Even though Novartis A.G. discovered its Glivec tyrosine kinase inhibitor in 1992 before the proliferation of the current generation of discovery tools, its quick progress through the clinic illustrates the reason why good target validation will speed the drug development process. Glivec (STI571) entered the clinic to treat patients with chronic myelogenous leukemia in mid-1998, and Novartis plans to file for FDA approval early next year based on Phase II and ongoing Phase III results, bringing the total clinical development time to three years if approved on its first review.

Following strong Phase I efficacy data in patients with chronic stage CML, Novartis (SWX:NOVN; NVS, Basel, Switzerland) opted to run unusually large Phase II trials, up to 10 times larger than other companies running CML studies, in an expanded set of indications including accelerated and blast crisis stage patients. Next year's planned NDA submission is in part possible because of the large number of patients treated in Phase II.

The disease

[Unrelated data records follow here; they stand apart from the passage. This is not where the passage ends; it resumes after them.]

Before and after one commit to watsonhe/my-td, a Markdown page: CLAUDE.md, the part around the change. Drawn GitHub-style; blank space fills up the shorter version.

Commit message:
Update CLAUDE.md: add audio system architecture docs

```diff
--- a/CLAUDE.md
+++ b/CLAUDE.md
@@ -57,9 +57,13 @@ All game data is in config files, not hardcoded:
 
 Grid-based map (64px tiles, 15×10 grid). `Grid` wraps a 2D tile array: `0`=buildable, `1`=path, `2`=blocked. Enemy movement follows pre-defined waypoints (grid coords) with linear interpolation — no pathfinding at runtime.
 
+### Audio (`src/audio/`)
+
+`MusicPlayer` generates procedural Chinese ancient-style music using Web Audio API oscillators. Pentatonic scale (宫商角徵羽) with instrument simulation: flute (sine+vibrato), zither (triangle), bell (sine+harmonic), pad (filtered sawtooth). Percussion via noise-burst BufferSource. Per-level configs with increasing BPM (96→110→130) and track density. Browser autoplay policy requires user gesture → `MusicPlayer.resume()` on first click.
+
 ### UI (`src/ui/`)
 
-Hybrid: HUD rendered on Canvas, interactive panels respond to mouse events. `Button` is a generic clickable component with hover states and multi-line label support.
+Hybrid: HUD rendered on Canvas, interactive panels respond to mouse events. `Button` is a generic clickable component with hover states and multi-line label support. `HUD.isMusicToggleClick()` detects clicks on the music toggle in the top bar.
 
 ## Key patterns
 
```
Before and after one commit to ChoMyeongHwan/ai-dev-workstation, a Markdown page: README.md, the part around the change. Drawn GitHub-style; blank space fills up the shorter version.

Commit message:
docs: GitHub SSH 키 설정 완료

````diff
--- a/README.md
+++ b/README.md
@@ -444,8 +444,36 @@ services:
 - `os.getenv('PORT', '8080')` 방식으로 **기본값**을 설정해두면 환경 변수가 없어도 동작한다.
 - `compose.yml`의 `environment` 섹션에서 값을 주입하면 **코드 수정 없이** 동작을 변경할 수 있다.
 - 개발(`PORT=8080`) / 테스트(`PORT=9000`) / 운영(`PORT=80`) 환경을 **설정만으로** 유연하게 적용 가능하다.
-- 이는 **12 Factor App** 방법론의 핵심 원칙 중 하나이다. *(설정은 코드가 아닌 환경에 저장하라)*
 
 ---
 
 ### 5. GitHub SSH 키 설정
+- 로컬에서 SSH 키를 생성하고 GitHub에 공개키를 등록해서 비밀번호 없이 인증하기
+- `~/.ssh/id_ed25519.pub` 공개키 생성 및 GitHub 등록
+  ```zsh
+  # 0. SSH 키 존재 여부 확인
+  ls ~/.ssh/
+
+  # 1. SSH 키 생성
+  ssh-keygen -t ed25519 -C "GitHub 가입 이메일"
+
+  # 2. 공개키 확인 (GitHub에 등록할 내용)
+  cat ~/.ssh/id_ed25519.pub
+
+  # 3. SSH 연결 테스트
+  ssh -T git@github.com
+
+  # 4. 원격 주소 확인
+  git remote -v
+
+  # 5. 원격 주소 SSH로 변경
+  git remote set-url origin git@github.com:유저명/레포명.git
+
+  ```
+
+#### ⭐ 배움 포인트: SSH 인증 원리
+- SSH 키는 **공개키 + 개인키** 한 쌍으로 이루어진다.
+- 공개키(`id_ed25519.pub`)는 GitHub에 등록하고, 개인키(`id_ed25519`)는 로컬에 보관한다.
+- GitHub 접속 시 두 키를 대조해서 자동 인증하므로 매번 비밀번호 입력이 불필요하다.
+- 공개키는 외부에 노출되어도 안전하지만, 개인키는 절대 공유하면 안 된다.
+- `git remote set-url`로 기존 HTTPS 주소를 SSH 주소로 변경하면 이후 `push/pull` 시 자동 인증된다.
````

CML is a malignancy of white blood cells (WBCs) in which WBC precursors take over the bone marrow, leading to leukocytosis, platelet disorders, anemia, splenomegaly, and eventually death.